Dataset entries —
....

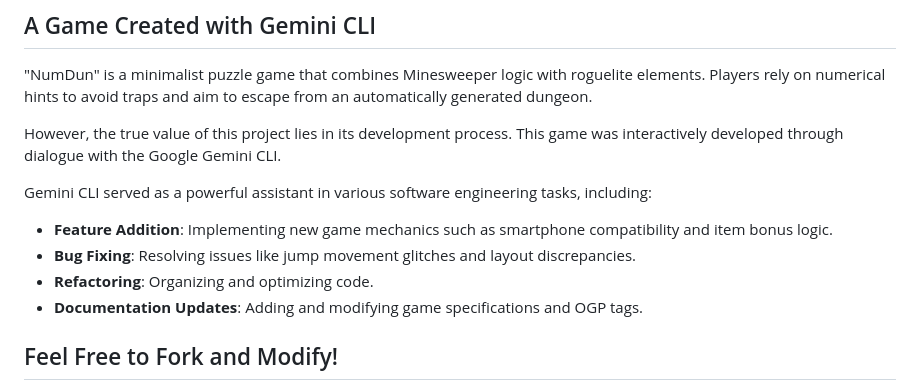
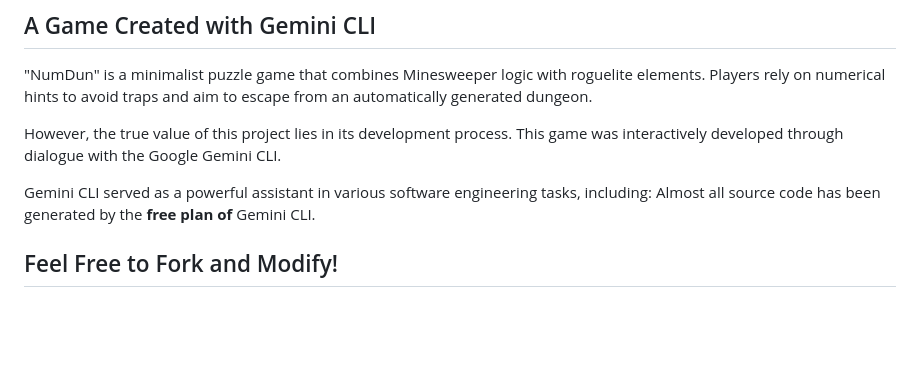
Before and after one commit to inajob/numdun, a Markdown page: README.md, the part around the change. GitHub-like rendering; blank space fills up the shorter version.

```diff
--- a/README.md
+++ b/README.md
@@ -89,11 +89,7 @@ Play now! [Play NumDun in your browser](https://inajob.github.io/numdun/)
 However, the true value of this project lies in its development process. This game was interactively developed through dialogue with the Google Gemini CLI.
 
 Gemini CLI served as a powerful assistant in various software engineering tasks, including:
-
-*   **Feature Addition**: Implementing new game mechanics such as smartphone compatibility and item bonus logic.
-*   **Bug Fixing**: Resolving issues like jump movement glitches and layout discrepancies.
-*   **Refactoring**: Organizing and optimizing code.
-*   **Documentation Updates**: Adding and modifying game specifications and OGP tags.
+Almost all source code has been generated by the **free plan of** Gemini CLI.
 
 ## Feel Free to Fork and Modify!
 
```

....

Assignment — Start to finish, write out the data above exactly, omitting all pictures.

Written solution —
Before and after one commit to inajob/numdun, a Markdown page: README.md, the part around the change. GitHub-like rendering; blank space fills up the shorter version.

```diff
--- a/README.md
+++ b/README.md
@@ -89,11 +89,7 @@ Play now! [Play NumDun in your browser](https://inajob.github.io/numdun/)
 However, the true value of this project lies in its development process. This game was interactively developed through dialogue with the Google Gemini CLI.
 
 Gemini CLI served as a powerful assistant in various software engineering tasks, including:
-
-*   **Feature Addition**: Implementing new game mechanics such as smartphone compatibility and item bonus logic.
-*   **Bug Fixing**: Resolving issues like jump movement glitches and layout discrepancies.
-*   **Refactoring**: Organizing and optimizing code.
-*   **Documentation Updates**: Adding and modifying game specifications and OGP tags.
+Almost all source code has been generated by the **free plan of** Gemini CLI.
 
 ## Feel Free to Fork and Modify!
 
```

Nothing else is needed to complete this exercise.